"Right" Life Jackets Crucial for Safety

"Right" Life Jackets Crucial for Safety

Jul 02, 2009

As you and your family heads off to our region's lakes and rivers and swimming pools, the Spokane Regional Health District wants you to know that your old life jackets and other personal floatation devices (PFD) may need to be replaced. Make sure that every member of the family has a PFD that fits properly, is in good condition, and will be effective.

"Everyone should wear properly fitting, Coast Guard-approved life jackets when boating, fishing and participating in other water activities," says Dr. Joel McCullough, Health Officer for the Spokane Regional Health District. "In addition, to prevent a tragedy, it is essential that all children wear a life jacket whenever in or near water."

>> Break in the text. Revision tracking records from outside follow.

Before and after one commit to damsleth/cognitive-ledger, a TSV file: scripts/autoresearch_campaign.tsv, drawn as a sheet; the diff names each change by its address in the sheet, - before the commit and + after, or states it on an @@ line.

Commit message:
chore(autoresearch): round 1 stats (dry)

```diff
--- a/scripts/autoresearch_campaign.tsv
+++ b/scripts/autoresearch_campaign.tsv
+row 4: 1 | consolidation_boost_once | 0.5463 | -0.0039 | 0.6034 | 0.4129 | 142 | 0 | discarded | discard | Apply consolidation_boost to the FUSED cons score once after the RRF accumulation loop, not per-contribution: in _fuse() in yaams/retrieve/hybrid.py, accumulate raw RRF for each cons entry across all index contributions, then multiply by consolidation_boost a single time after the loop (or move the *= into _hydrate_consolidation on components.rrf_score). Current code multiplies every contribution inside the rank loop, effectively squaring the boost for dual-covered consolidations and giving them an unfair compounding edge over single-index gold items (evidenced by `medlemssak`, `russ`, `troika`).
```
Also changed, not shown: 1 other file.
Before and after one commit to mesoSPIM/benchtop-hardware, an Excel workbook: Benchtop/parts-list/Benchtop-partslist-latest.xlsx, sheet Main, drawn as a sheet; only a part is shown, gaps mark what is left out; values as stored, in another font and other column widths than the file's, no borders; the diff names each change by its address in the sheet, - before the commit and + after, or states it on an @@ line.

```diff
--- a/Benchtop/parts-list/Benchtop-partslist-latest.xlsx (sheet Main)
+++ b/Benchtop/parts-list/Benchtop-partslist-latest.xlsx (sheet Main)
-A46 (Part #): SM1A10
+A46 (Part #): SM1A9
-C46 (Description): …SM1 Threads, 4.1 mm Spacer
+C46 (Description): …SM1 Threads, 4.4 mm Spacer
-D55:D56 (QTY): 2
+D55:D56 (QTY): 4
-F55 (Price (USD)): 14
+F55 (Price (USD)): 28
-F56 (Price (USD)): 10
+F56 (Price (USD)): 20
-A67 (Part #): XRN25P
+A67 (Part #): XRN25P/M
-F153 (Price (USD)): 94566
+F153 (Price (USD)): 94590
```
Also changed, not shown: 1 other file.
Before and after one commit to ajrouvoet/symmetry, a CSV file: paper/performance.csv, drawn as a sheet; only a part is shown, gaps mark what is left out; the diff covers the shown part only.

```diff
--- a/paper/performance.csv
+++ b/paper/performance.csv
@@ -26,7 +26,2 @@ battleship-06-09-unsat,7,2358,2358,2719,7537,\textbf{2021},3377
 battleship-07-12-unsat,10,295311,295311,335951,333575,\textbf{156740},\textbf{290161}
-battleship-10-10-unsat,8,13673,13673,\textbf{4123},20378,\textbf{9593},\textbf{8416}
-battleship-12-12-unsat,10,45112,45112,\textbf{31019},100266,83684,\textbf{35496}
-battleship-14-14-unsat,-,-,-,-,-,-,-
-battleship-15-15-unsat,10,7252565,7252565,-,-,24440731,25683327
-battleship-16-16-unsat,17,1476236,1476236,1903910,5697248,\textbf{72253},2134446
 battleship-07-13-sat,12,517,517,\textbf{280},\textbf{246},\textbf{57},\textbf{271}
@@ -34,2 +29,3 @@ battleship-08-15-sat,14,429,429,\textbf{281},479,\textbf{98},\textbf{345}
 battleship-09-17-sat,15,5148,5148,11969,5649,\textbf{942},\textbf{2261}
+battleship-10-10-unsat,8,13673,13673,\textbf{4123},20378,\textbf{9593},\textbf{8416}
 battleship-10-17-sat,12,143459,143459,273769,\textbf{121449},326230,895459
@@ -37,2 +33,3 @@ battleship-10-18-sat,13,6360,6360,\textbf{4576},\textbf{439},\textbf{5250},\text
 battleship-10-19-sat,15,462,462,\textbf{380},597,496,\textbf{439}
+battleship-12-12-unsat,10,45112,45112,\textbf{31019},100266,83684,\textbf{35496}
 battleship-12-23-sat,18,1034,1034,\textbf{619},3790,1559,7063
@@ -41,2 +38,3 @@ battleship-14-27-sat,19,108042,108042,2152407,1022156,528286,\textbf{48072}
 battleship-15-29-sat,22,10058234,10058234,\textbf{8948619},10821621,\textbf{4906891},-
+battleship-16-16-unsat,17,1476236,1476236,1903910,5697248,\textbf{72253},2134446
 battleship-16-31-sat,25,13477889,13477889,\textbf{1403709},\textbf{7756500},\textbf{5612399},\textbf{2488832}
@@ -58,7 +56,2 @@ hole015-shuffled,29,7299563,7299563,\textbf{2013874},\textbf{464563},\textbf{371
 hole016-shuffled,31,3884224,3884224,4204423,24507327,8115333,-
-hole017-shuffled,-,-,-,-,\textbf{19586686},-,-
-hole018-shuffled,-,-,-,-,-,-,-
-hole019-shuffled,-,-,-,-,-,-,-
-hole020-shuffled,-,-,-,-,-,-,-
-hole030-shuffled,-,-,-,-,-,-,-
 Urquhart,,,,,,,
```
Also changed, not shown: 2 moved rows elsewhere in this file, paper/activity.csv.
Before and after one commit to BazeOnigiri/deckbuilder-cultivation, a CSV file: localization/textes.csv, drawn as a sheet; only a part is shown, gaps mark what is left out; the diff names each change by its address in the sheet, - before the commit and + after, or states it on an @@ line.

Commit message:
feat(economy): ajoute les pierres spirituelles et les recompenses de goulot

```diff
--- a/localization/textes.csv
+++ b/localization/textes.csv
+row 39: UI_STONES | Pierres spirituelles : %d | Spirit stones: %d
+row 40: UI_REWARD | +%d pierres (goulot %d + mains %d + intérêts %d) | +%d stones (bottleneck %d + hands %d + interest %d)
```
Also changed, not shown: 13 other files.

Life Jacket Coupons
To assist families in purchasing affordable, properly fitting life jackets, Big 5 Sporting Goods is partnering with the Health District and the Inland NW Drowning Prevention Coalition to provide 25% off discount coupons for life jackets. The coupons provide tips for proper life jacket selection, fit and use, and may be redeemed at any Big 5 Sporting Goods Store in Washington or north Idaho through September 30th. The coupons may be used by all ages, as adults are encouraged to use life jackets to prevent drowning and to provide a positive role model for kids. The coupons are available at 324-1560 ext 4 or by clicking here.

View a video showing how to properly select and fit a life jacket.

Important Life Jacket Tips:

  • Even the most experienced swimmers and boaters can misjudge changing water conditions in open water. Be prepared at all times by wearing a life jacket - you'll never know when you'll be tossed into the water.
  • Parents are powerful role models - if they wear life jackets, it's more likely their children will too.
  • A number of water safety laws improve the use of life jackets and prevent drowning:
    • Children 12 years old and under must wear a U.S. Coast Guard-approved life jacket on moving boats less than 19 feet in length in Washington.
    • Recreational boats must carry one U.S. Coast Guard-approved life jacket for each person aboard. The life jacket must be readily accessible, properly sized, and in good condition. This is a nationwide Coast Guard regulation.
    • For additional boating law information go to
  • Take life jackets, a rescue device, a cell phone, and someone who knows CPR whenever you are out on the water.
  • Parents need to teach their children about the dangers of open water at rivers and beaches.
  • Have children wear a life jacket that fits them properly.
  • Many sporting goods stores will assist customers in selecting appropriate, properly fitting life jackets.
  • Watch children closely around water - they can go under water quickly and quietly. See the information below to learn more about a way to make sure that someone is always watching the kids near the water.

Child Watcher Tags:
The Spokane Regional Health District has developed a Designated Child Watcher Tag for use by parents who are supervising children during water recreation activities. These activities include swimming at the pool or the beach, and boating, especially when a group of children are present at waterside social gatherings such as barbecues or birthday parties. The tag contains Rescue Steps and Rescue Breathing Tips for Children and Infants to assist a child watcher needing to respond to a submersion incident. A whistle is attached for signaling the attention of children involved in water play. A brochure also accompanies the tag with information regarding responsible supervision of children around water activities both at home and away from home, with an emphasis on designating a responsible adult to watch the children.

The Designated Child Watcher tags and brochures are being distributed at local community events and are available free to the public by contacting the Spokane Regional Health District at 324-1560 ext 4.